Data records:
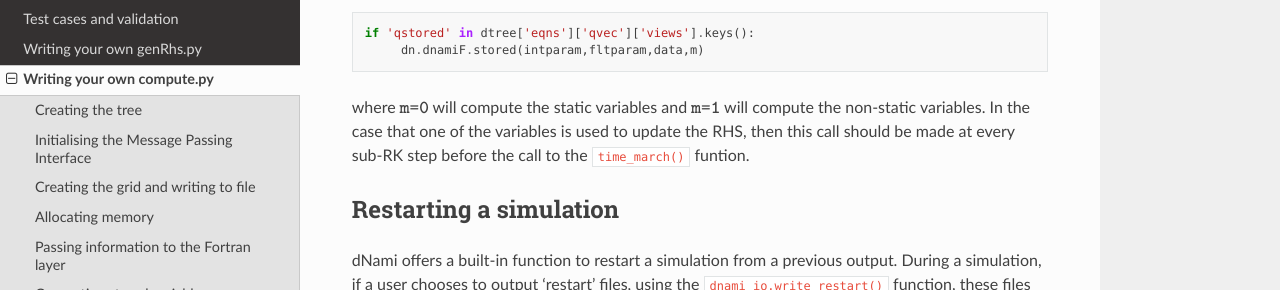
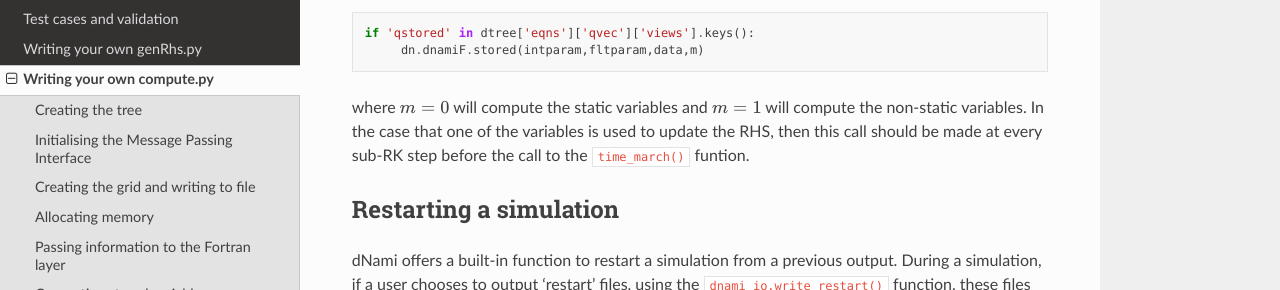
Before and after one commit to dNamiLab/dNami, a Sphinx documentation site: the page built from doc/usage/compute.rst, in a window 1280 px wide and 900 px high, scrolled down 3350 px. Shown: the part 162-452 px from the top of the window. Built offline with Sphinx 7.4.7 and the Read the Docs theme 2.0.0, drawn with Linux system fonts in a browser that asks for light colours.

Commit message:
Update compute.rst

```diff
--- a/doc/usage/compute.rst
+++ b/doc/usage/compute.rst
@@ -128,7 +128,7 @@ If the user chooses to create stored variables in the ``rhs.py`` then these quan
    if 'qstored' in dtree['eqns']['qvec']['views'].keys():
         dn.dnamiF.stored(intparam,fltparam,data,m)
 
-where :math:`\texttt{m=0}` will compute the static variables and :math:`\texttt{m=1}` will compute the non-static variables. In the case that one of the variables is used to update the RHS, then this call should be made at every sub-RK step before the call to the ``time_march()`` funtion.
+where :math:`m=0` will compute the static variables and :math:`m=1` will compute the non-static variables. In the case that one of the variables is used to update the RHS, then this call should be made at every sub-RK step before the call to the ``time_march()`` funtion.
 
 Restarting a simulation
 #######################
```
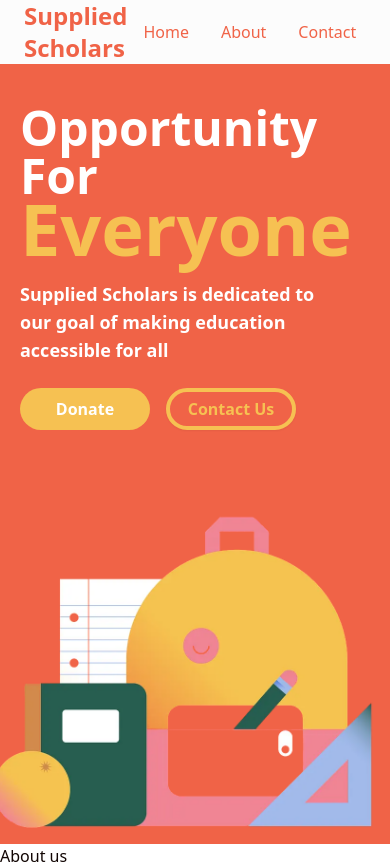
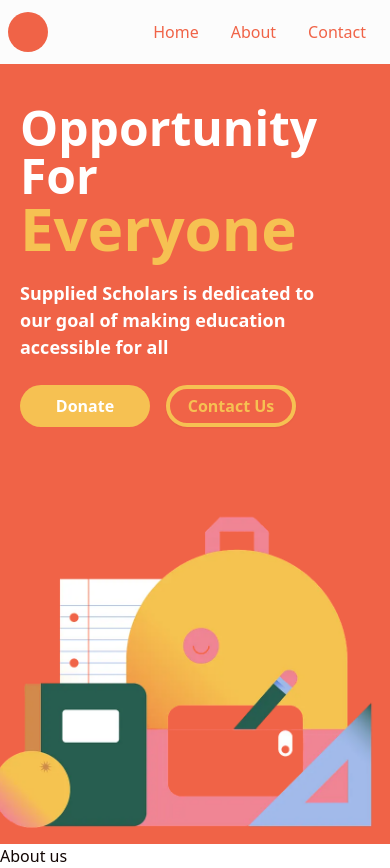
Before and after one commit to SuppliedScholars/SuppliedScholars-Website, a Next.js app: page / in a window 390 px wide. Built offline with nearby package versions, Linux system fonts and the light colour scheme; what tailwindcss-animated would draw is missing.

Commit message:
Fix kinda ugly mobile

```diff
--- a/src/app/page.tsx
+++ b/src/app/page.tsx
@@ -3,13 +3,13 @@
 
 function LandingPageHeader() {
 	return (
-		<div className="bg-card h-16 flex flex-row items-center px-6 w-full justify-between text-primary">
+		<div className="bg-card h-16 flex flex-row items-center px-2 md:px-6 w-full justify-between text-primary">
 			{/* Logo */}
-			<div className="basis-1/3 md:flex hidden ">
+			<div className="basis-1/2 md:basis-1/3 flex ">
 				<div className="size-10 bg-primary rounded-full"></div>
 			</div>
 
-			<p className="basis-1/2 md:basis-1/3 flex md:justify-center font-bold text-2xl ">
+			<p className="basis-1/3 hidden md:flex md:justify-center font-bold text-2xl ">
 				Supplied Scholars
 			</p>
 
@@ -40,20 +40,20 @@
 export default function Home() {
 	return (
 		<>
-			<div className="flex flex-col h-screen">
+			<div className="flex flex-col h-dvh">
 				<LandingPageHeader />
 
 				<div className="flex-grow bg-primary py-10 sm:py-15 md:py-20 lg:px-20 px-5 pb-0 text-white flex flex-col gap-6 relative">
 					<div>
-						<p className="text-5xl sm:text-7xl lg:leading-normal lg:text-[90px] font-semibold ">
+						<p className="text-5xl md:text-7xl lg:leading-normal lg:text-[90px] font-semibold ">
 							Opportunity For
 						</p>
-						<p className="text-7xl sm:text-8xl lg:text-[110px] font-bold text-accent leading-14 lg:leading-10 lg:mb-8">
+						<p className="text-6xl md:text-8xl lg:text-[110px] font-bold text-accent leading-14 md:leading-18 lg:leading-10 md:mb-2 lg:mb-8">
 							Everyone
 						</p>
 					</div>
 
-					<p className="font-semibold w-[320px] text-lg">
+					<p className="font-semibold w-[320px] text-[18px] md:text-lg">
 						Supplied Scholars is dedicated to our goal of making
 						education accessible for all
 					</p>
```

» PROBLEM REQUIREMENTS:
Search the entries above for "flex". Show every line that has it.

» RESULT FOR THIS EXERCISE:
-		<div className="bg-card h-16 flex flex-row items-center px-6 w-full justify-between text-primary">
+		<div className="bg-card h-16 flex flex-row items-center px-2 md:px-6 w-full justify-between text-primary">
-			<div className="basis-1/3 md:flex hidden ">
+			<div className="basis-1/2 md:basis-1/3 flex ">
-			<p className="basis-1/2 md:basis-1/3 flex md:justify-center font-bold text-2xl ">
+			<p className="basis-1/3 hidden md:flex md:justify-center font-bold text-2xl ">
-			<div className="flex flex-col h-screen">
+			<div className="flex flex-col h-dvh">
 				<div className="flex-grow bg-primary py-10 sm:py-15 md:py-20 lg:px-20 px-5 pb-0 text-white flex flex-col gap-6 relative">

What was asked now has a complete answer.